So take a bow please, Mr Dave Lewis, the new chief executive of Tesco.
He was interviewed on Radio 4’s consumer programme You & Yours last week and from a media training perspective, he did pretty much everything right.
Tesco had invited reporters to come along and hear about a pilot project to reduce its food waste by working with charities to give it to people who needed it.
What a nice PR opportunity.
Well, yes, but You & Yours is not a programme that suffers PR puff.
With admirable scepticism, its reporter, Samantha Fenwick asked Mr Lewis, “Will this save you money?”. He was clear it would not. She pressed on…“Is this a PR gimmick?”
Lewis replied, “I can understand why you’re asking that,” and went on to explain, in a very affable and credible manner, exactly what this was all about. It didn’t sound like a gimmick at all.
Then came another tricky question: “Do you think people have fallen out of love with it [the Tesco brand]?” Note how Tesco had invited journalists to hear about its waste-saving day, but surprise, surprise, Fenwick wasn’t going to confine her interview to that; she had another agenda – the supermarket’s recent flagging fortunes.
But Lewis was refreshingly open and honest:
“I think the facts are that in the last three years we’ve lost market share…” Now, just in case that sounded a bit corporate – or perhaps to resonate with both City and High Street audiences – he reworded it: “…people are not shopping with us now who used to shop with us three years ago”.
He also made it abundantly clear he was not stuck in some ivory tower, remote from the people who pay his salary:
“Those same people [customers] are now talking to me about how ‘I do notice you have more people in store, I do notice things are more available and the prices are getting simpler and cheaper.’”
And to top this, when Fenwick mentioned she’d visited a Tesco store in Pontefract, he responded, “I know the Pontefract store – it’s close to home.”
By ’eck, they’ll love that in West Yorkshire.
And he didn’t just say the right things for customers and analysts: “My colleagues have been absolutely outstanding” – not “staff”, but “colleagues”, which is a great leveller.
Mr Lewis was on a roll, but the tricky questions kept coming, though not in an aggressive Paxman-esque fashion, but articulated in a way that suggested they’d trip easily off the tongue of a Tesco shopper. They were simple, yet dangerous.
When Mr Lewis talked about how he’d have to reduce the size of ranges, Fenwick asked if he was worried that might put suppliers out of business.
Crikey, the dreaded supplier question…I bet that made his corporate affairs manager grimace. But there was no need, because again Mr Lewis sounded honest and human:

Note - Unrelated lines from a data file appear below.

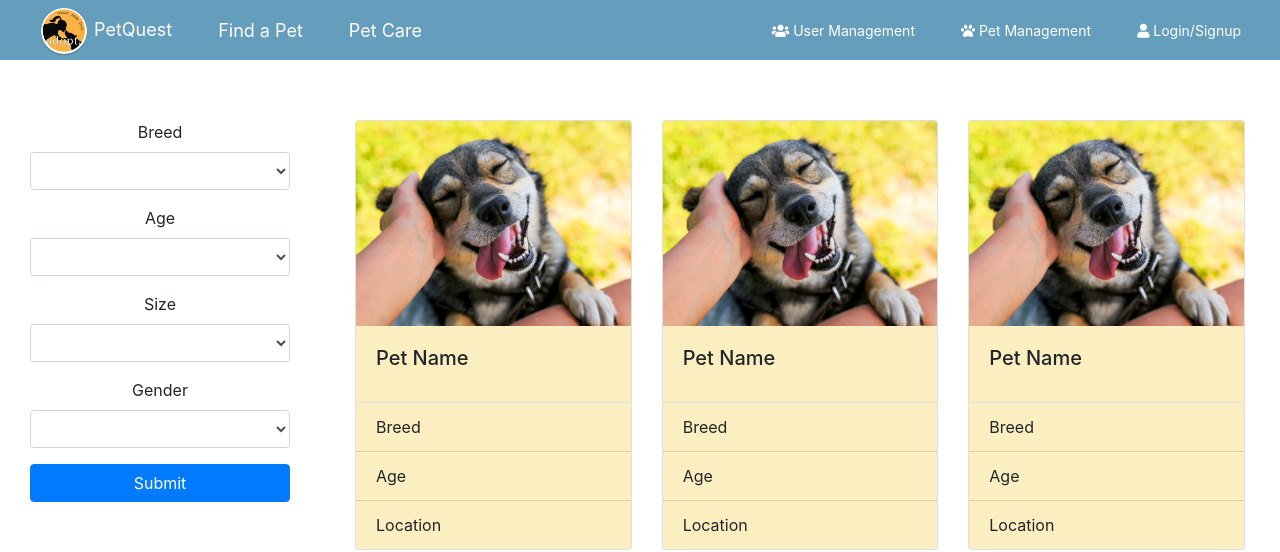
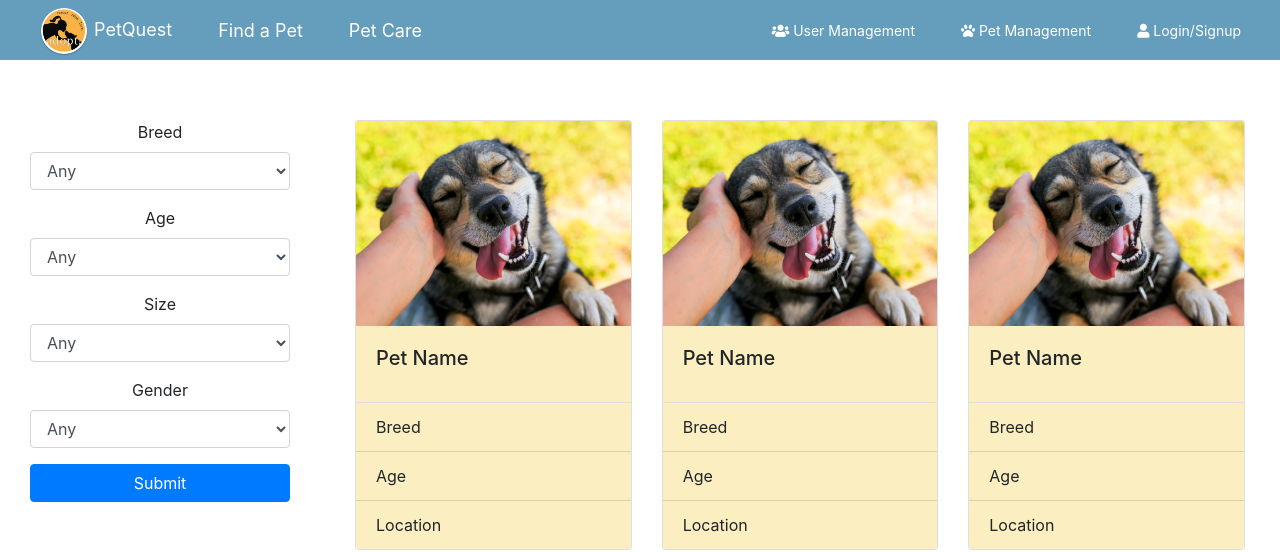
Before and after one commit to koreylo9/PetQuestTest, an Angular app in the folder petquest/: page /cat-search in a window 1280 px wide. Shown: the top 552 px of the page. Built offline with nearby package versions, Linux system fonts and the light colour scheme.

Commit message:
gave select options default values of any

```diff
--- a/petquest/src/app/pet-search/pet-search.component.html
+++ b/petquest/src/app/pet-search/pet-search.component.html
@@ -12,7 +12,7 @@
             name="breed"
             [(ngModel)]="model.breed"
           >
-            <option>Any</option>
+            <option value="any">Any</option>
             <option *ngFor="let breed of Breeds" [value]="breed">
               {{ breed }}
             </option>
@@ -26,7 +26,7 @@
             name="age"
             [(ngModel)]="model.age"
           >
-            <option>Any</option>
+            <option value="any">Any</option>
             <option *ngIf="href === '/pet-search'">Puppy</option>
             <option *ngIf="href === '/cat-search'">Kitten</option>
             <option>Young</option>
@@ -42,7 +42,7 @@
             name="size"
             [(ngModel)]="model.size"
           >
-            <option>Any</option>
+            <option value="any">Any</option>
             <option>Small</option>
             <option>Medium</option>
             <option>Large</option>
@@ -57,7 +57,7 @@
             name="gender"
             [(ngModel)]="model.gender"
           >
-            <option>Any</option>
+            <option value="any">Any</option>
             <option>Male</option>
             <option>Female</option>
           </select>
--- a/petquest/src/app/pet-search/pet-search.component.ts
+++ b/petquest/src/app/pet-search/pet-search.component.ts
@@ -29,6 +29,10 @@ export class PetSearchComponent implements OnInit {
   href  = '';
 
   ngOnInit(): void {
+    this.model.breed = 'any';
+    this.model.age = 'any';
+    this.model.gender = 'any';
+    this.model.size = 'any';
     this.href = this.router.url;
     console.log(this.href);
   }
```
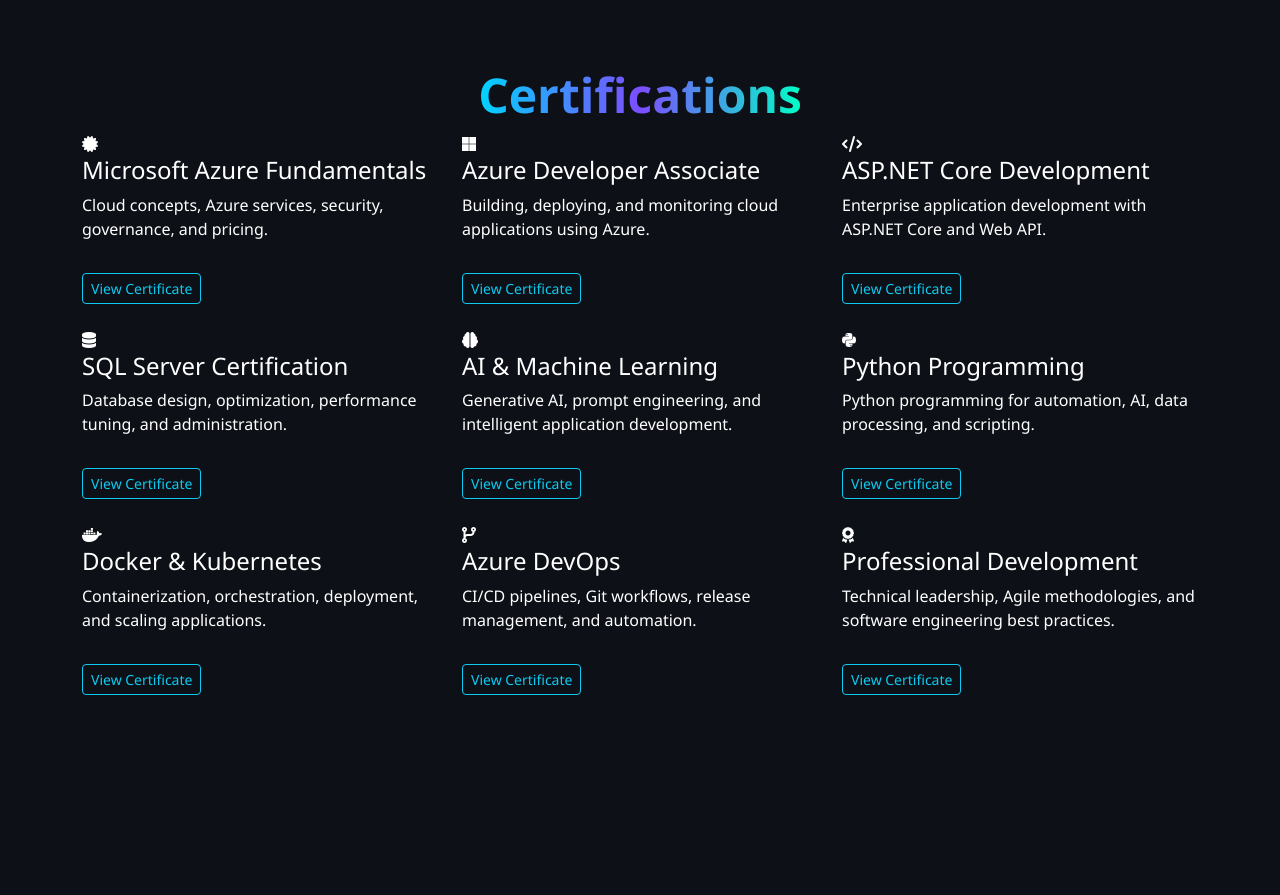
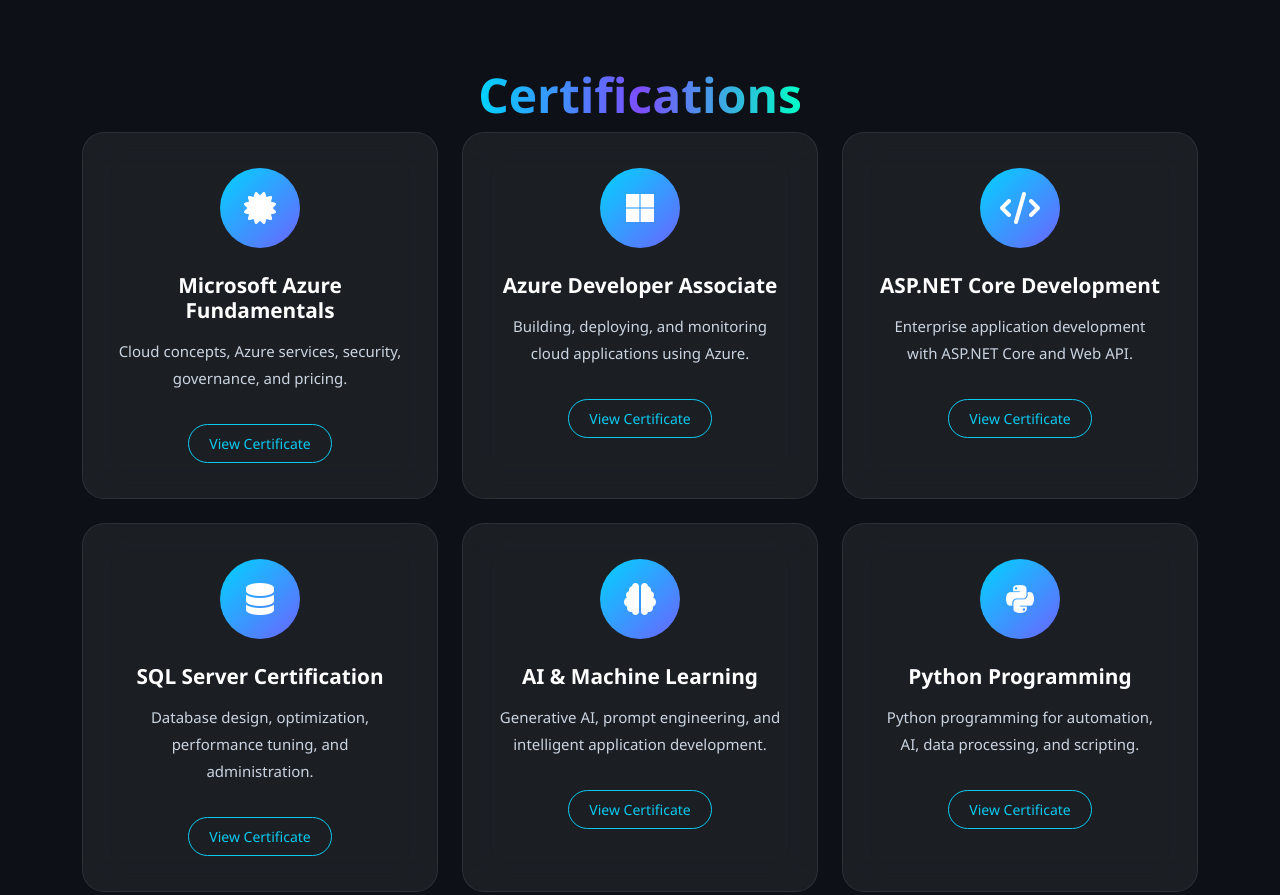
Before and after one commit to mdshahjahan2320/portfolio, a plain HTML site: page index.html in a window 1280 px wide. Shown: the part 5880-6775 px from the top of the page. Drawn offline with nearby package versions, Linux system fonts and the light colour scheme.

Commit message:
Update style.css

```diff
--- a/css/style.css
+++ b/css/style.css
@@ -521,3 +521,70 @@ html {
 
     font-size:15px;
 }
+
+/*==========================
+    Certifications Section
+==========================*/
+
+.certifications-section{
+    padding:100px 0;
+}
+
+.certificate-card{
+    background:rgba(255,255,255,.06);
+    backdrop-filter:blur(18px);
+    border:1px solid rgba(255,255,255,.08);
+    border-radius:22px;
+    padding:35px;
+    text-align:center;
+    height:100%;
+    transition:.4s ease;
+}
+
+.certificate-card:hover{
+    transform:translateY(-12px);
+    border-color:#00d4ff;
+    box-shadow:0 20px 40px rgba(0,212,255,.25);
+}
+
+.certificate-icon{
+    width:80px;
+    height:80px;
+    margin:0 auto 25px;
+    border-radius:50%;
+    display:flex;
+    align-items:center;
+    justify-content:center;
+    background:linear-gradient(135deg,#00d4ff,#6c63ff);
+    color:#fff;
+    font-size:32px;
+    transition:.4s;
+}
+
+.certificate-card:hover .certificate-icon{
+    transform:rotateY(180deg) scale(1.1);
+}
+
+.certificate-card h4{
+    color:#fff;
+    font-size:1.3rem;
+    margin-bottom:15px;
+    font-weight:600;
+}
+
+.certificate-card p{
+    color:#cbd5e1;
+    line-height:1.8;
+    font-size:15px;
+}
+
+.certificate-card .btn{
+    border-radius:30px;
+    padding:8px 20px;
+    transition:.3s;
+}
+
+.certificate-card .btn:hover{
+    background:#00d4ff;
+    color:#000;
+}
```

“You always worry about that, that’s what partnership is about,” though he added, “I can’t avoid the fact I have a lot of products on my shelves that customers don’t want to buy”.
Who could argue with that? He sounded less like the super-boss of a supermarket chain and more like prudent down-to-earth Arkwright on Open All Hours…in the nicest possible way.
Even when Fenwick cheekily asked where further price cuts might occur, Lewis, smiled [yes, you can hear a smile on radio] and said, “That would take away the surprise!”.
It will take more than one good interview to see Tesco out of the woods of woe and there could be many more twists and turns to come, but no-one should underestimate the power the words of a boss, who clearly speaks the language of his customers and shop-floor staff, can have.
(Just contrast Lewis’s performance with his predecessor, Philip Clarke)
But board members, shareholders, suppliers and staff of all companies should note: an outstanding or appalling media interview can have a disproportionate effect on a company’s fortunes, as surely the likes of former BP boss Tony Hayward and jeweller Gerald Ratner would attest.
Tesco tells us “Every little helps”.
With this little interview alone, Mr Lewis has surely helped Tesco’s fortunes a lot.